- This week, voters in the city of Los Angeles approved two measures that will shift the city’s municipal and school board elections to even-numbered years to coincide with presidential and gubernatorial elections. While the vote county is not yet complete, Charter Amendments 1 and 2 were both winning with about 77 percent of the vote. "This is a great win for the people of Los Angeles -- tonight they won back their elections from the special interests who have controlled local politics for far too long," Dan Schnur, a co-chair of Citizens for Increased Voter Participation and former chairman of the state Fair Political Practices Commission told The Los Angeles Times. With turnout for this week’s election not even reaching double digits (roughly 8.4 percent), hopefully this move will work to increase turnout.
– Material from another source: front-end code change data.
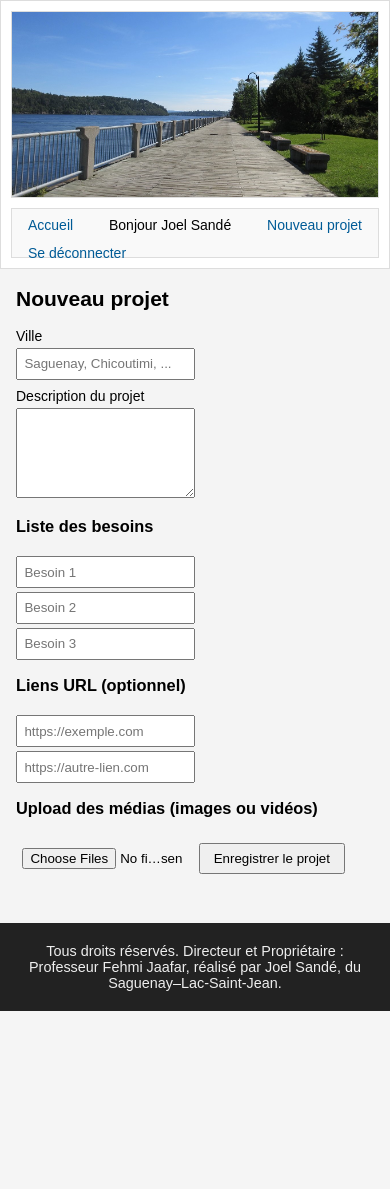
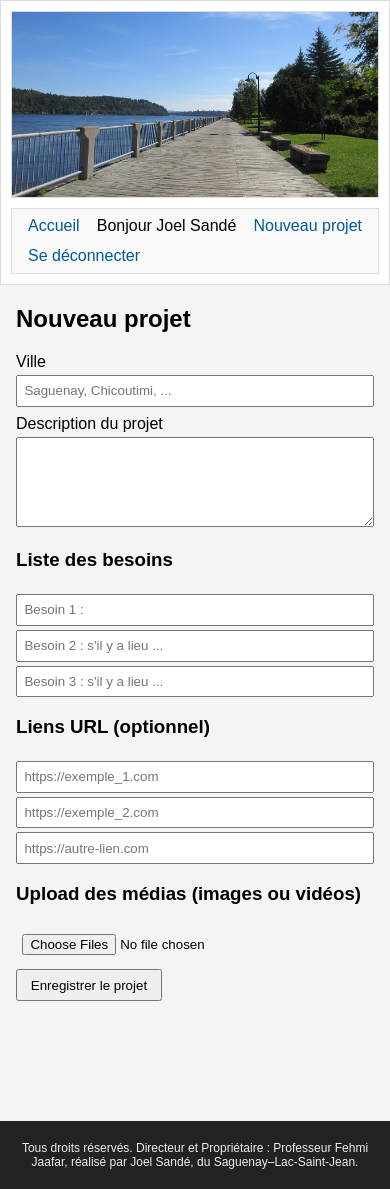
Before and after one commit to joel3500/Esperance_Saguenay, a Flask app: page /projects/new/ in a window 390 px wide. Before the commit the page ends 1011 px from the top, so only its background shows below. Run offline with Flask 3, Linux system fonts and the light colour scheme; the visitor is signed in with stand-in values (Sample User, id 1); data comes from the database, SQL or seed files in the repository.

Commit message:
css Cell et Tablette 2

```diff
--- a/static/css/style.css
+++ b/static/css/style.css
@@ -9,6 +9,7 @@ body {
   font-family: Arial, sans-serif;
   margin: 0;
   background: #f4f4f4;
+  font-size: 12px;
 }
 
 header {
@@ -30,7 +31,7 @@ header {
 
 .top-nav {
   margin-top: 10px;
-  height: 50px;
+  min-height: 50px;
   display: flex;
   flex-wrap: wrap;
   gap: 12px;
@@ -45,6 +46,7 @@ header {
 .top-nav a {
   text-decoration: none;
   color: #005b96;
+  font-size: 12px;
 }
 
 main {
@@ -61,7 +63,7 @@ footer {
   padding: 20px;
   background: #222;
   color: #eee;
-  font-size: 0.9rem;
+  font-size: 12px;
 }
 
 .flash-container {
@@ -198,16 +200,16 @@ footer {
 @media (max-width: 768px) {
 
     body {
-      font-size: 14px;
+      font-size: 16x;
     }
-
+    .top-nav a {
+      font-size : 16px;
+    }
     #vision_et_mission {
-      width: 90%;
+      width: 100%;
       height: 30%;
-      margin-left : 5%;
       object-fit: cover;
     }
-
     .banner {
       height: 70%;
     }
@@ -217,18 +219,23 @@ footer {
 @media (max-width: 480px) {
 
     body {
-      font-size: 14px;
+      font-size: 16px;
     }
-
-
+    .top-nav a {
+      font-size : 16px;
+    }
     #vision_et_mission {
-      width: 90%;
+      width: 100%;
       height: 30%;
-      margin-left : 5%;
       object-fit: cover;
     }
-
     .banner {
       height: 70%;
     }
+    .form-vertical input,
+    .form-vertical textarea {
+      width: 100%;
+      padding: 0.4rem;
+      margin-top: 0.25rem;
+    }
 }
--- a/templates/base.html
+++ b/templates/base.html
@@ -43,6 +43,8 @@
   {% block content %}{% endblock %}
 </main>
 
+
+<br><br><br><br>
 <footer>
   Tous droits réservés. Directeur et Propriétaire : Professeur Fehmi Jaafar,
   réalisé par Joel Sandé, du Saguenay–Lac-Saint-Jean.
--- a/templates/new_project.html
+++ b/templates/new_project.html
@@ -12,12 +12,13 @@
 
       <h3>Liste des besoins</h3>
       <!-- Le plus simple : 3 champs, tu pourras en ajouter plus tard -->
-      <input type="text" name="besoins" placeholder="Besoin 1">
-      <input type="text" name="besoins" placeholder="Besoin 2">
-      <input type="text" name="besoins" placeholder="Besoin 3">
+      <input type="text" name="besoins" placeholder="Besoin 1 : ">
+      <input type="text" name="besoins" placeholder="Besoin 2 : s'il y a lieu ...">
+      <input type="text" name="besoins" placeholder="Besoin 3 : s'il y a lieu ...">
 
       <h3>Liens URL (optionnel)</h3>
-      <input type="url" name="urls" placeholder="https://exemple.com">
+      <input type="url" name="urls" placeholder="https://exemple_1.com">
+      <input type="url" name="urls" placeholder="https://exemple_2.com">
       <input type="url" name="urls" placeholder="https://autre-lien.com">
 
       <h3>Upload des médias (images ou vidéos)</h3>
```
Also changed, not shown: templates/vision_et_mission.html (+8 -5 lines).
- While a lawsuit over the state’s voter ID will move to trial [see Legal Updates] elections officials in North Carolina are moving ahead with sending nearly 200,000 notifications to registered voters that the state believes do not have the required IDs. Officials believe that number accounts for about 3 percent of the state’s registered voters. State elections officials are hoping that because they had a long lead-time between the time voter ID was approved and the time it was enacted, they will avoid some of the issues other states faced with implementation.
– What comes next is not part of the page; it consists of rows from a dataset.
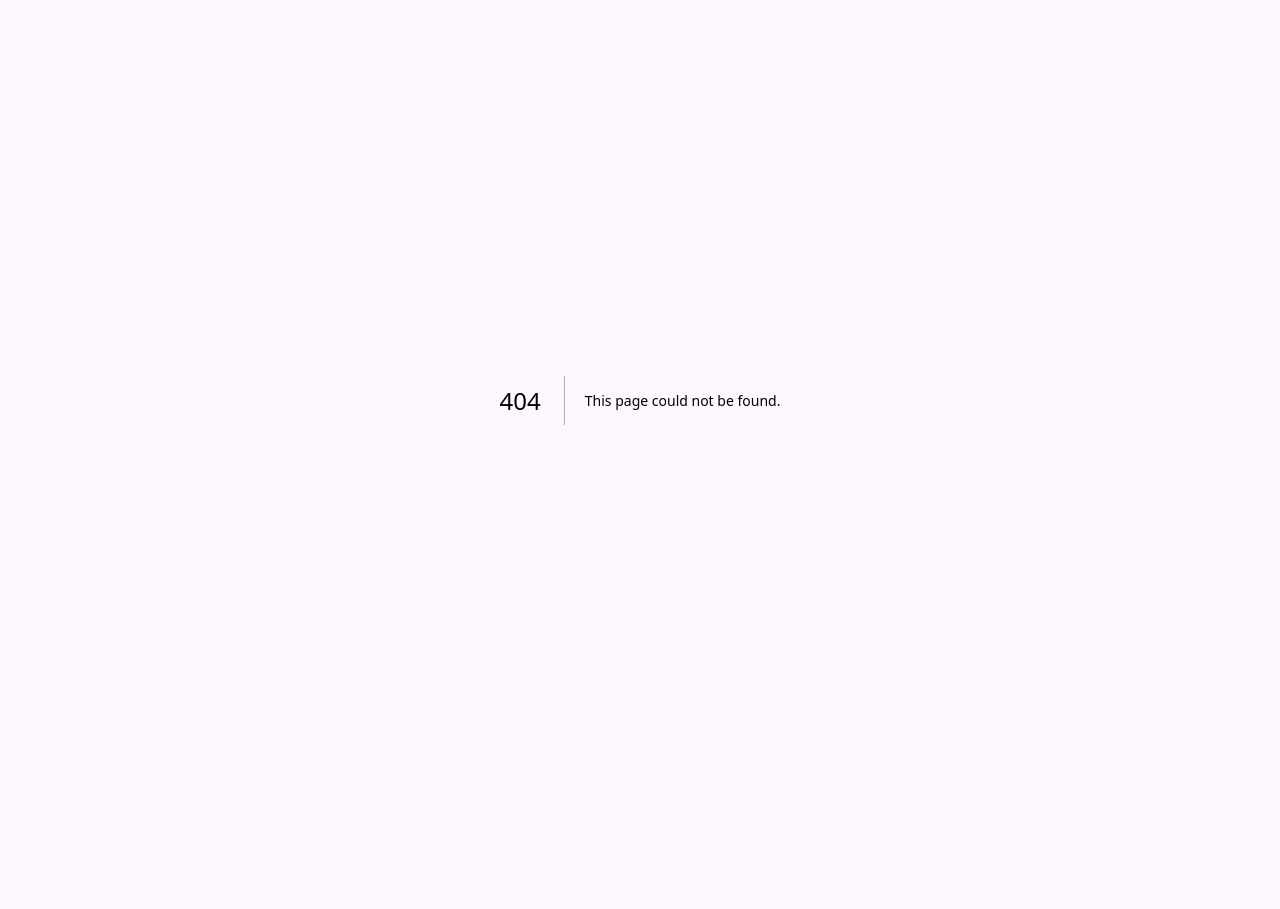
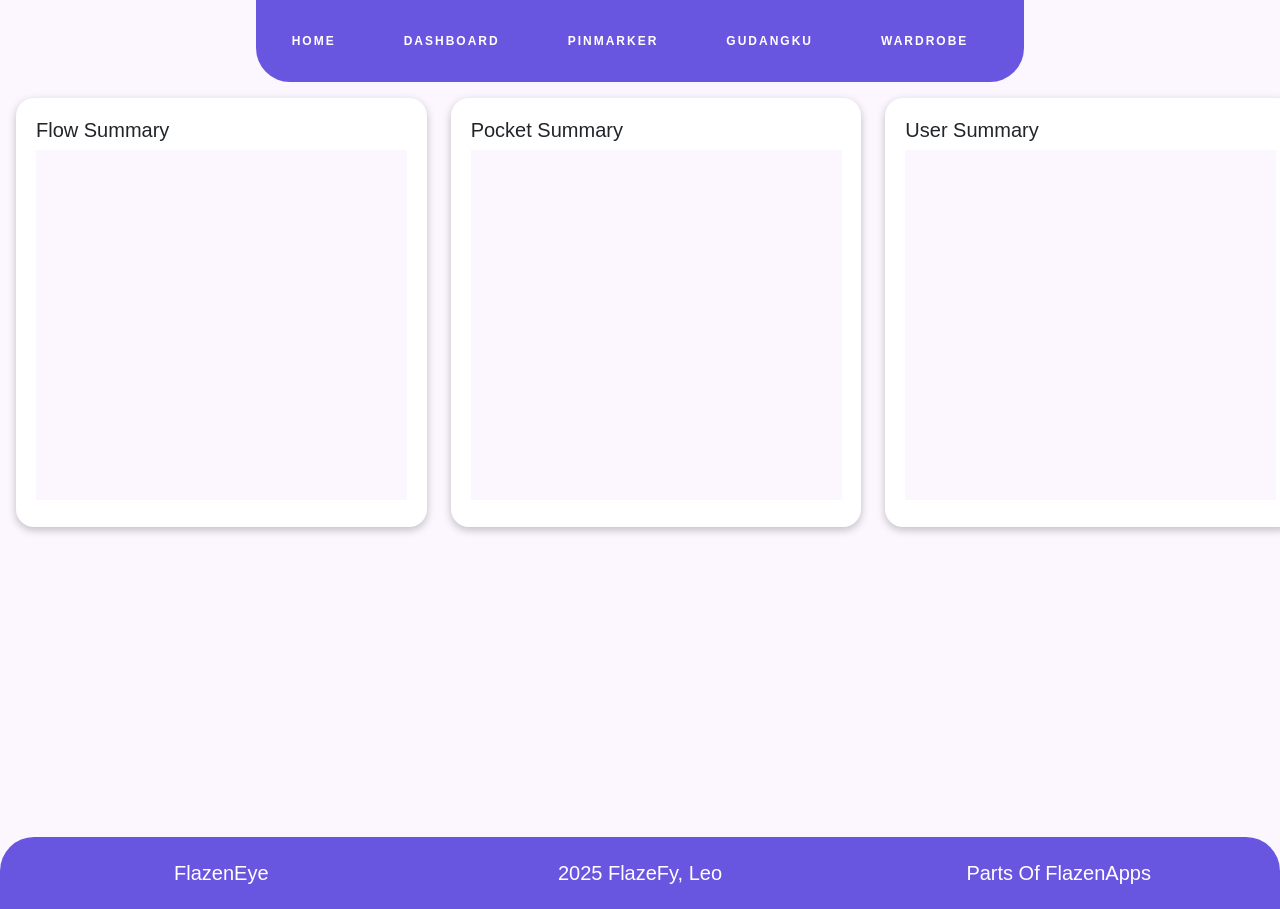
Before and after one commit to FlazeFy/FlazenEye, a Next.js app: page /moneh in a window 1280 px wide. Before the commit this address had no page. Before the commit the page ends 800 px from the top, so only its background shows below. Built offline with nearby package versions, Linux system fonts and the light colour scheme.

Commit message:
[FE] IFrame Moneh : Flow Summary, Pocket Summary, User Summary

```diff
--- /dev/null
+++ b/src/app/moneh/page.js
@@ -0,0 +1,46 @@
+import AtomsIFrame from "@/components/atoms/atoms_iframe";
+import OrganismsFooter from "@/components/organisms/organisms_footer";
+import OrganismsNavbar from "@/components/organisms/organisms_navbar";
+
+const DashboardMonehIndex = () => {
+    const iframes = [
+        {
+            title: "Flow Summary",
+            url: "http://127.0.0.1:3001/embed/flow_summary",
+            class: "col-md-4 col-sm-12",
+            height: 350
+        },
+        {
+            title: "Pocket Summary",
+            url: "http://127.0.0.1:3001/embed/pocket_summary",
+            class: "col-md-4 col-sm-12",
+            height: 350
+        },
+        {
+            title: "User Summary",
+            url: "http://127.0.0.1:3001/embed/user_summary",
+            class: "col-md-4 col-sm-12",
+            height: 350
+        },
+    ];
+
+    return (
+        <>
+            <OrganismsNavbar/>
+            <div className="content">
+                <div className="row">
+                    {
+                        iframes.map((item, idx) => (
+                            <div className={item.class}>
+                                <AtomsIFrame key={idx} title={item.title} url={item.url} height={item.height}/>
+                            </div>
+                        ))
+                    }
+                </div>
+            </div>
+            <OrganismsFooter/>
+        </>
+    );
+}
+
+export default DashboardMonehIndex;
```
- Teenagers in the city of Brattleboro, Vermont won’t be joining their peers in Hyattsville and Takoma Park, Maryland at the polls on election day any time soon. On Tuesday, by an almost 2 to 1 margin, voters rejected a measure that would have lowered the voting age for municipal elections to 16. Also this week, voters in Middletown Springs, Vermont voted against a measure that would have set aside money to pay for a vote-tabulating machine. The measure was rejected 155-175.
- The Hartford, Connecticut city council is expected to vote next week on whether or not to remove the city’s three voter registrars. A resolution was introduced this week that would allow the council to remove the registrars. "A determination has been made that there's a sufficient basis to move forward with formal charges," Council President Shawn Wooden, who is co-sponsoring the resolution along with seven other council members told The Hartford Courant.
- Personnel News: Hannah Parker has been appointed to the Knox County, Tennessee election commission. Lampasas County, Texas Elections Administrator Randy McGuire has resigned. Margarette Shovlin has retired from the Falls Church City, Virginia electoral board and Bill Wanlund has joined it. Ann Beard, longtime Williams County, Tennessee election administrator will retire on June 30. Cameron County, Texas Elections Administrator Chris Davis is stepping down to take the same job in Williamson County.